- [Items from a data source]:

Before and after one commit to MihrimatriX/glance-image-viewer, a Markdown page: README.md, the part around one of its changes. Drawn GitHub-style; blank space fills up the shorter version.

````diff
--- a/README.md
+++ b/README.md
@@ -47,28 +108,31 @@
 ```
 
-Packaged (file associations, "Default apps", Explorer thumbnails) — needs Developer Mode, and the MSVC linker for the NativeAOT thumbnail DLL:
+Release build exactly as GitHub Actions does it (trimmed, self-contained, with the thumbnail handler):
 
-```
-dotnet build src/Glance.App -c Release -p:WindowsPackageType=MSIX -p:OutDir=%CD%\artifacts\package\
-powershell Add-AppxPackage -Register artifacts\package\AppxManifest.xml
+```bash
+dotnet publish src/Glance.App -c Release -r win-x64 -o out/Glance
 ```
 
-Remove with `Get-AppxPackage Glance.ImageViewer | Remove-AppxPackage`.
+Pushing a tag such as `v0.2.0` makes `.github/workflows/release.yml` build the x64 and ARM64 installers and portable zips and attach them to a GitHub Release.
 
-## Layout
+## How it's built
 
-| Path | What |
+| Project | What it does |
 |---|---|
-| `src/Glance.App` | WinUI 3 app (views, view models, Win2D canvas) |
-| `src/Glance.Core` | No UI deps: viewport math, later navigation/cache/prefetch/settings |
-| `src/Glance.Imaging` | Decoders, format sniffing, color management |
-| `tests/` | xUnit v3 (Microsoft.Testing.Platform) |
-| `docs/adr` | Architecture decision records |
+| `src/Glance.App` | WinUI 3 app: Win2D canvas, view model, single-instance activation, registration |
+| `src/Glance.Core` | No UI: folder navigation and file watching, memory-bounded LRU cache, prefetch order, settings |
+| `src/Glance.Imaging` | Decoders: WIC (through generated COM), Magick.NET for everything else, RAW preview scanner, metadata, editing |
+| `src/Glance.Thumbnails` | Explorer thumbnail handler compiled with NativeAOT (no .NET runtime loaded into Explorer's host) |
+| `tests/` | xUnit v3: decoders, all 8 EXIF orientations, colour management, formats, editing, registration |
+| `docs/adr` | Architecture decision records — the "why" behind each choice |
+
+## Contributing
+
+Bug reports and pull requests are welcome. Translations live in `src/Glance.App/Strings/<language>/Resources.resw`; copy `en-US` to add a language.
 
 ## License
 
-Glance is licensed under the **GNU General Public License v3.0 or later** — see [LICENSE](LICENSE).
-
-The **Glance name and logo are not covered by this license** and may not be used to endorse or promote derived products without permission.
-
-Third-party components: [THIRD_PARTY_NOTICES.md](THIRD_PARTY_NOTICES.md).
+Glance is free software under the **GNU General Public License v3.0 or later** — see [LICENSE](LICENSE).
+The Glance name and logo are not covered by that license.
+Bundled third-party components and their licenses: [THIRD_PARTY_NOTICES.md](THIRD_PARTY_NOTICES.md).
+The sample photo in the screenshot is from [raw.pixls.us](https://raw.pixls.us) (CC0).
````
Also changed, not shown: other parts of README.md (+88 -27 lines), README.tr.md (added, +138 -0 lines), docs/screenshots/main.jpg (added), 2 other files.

- [What is expected]: The answer must be every line of the records above that holds the word "management".

- [Written solution]:
-| `src/Glance.Imaging` | Decoders, format sniffing, color management |
+| `tests/` | xUnit v3: decoders, all 8 EXIF orientations, colour management, formats, editing, registration |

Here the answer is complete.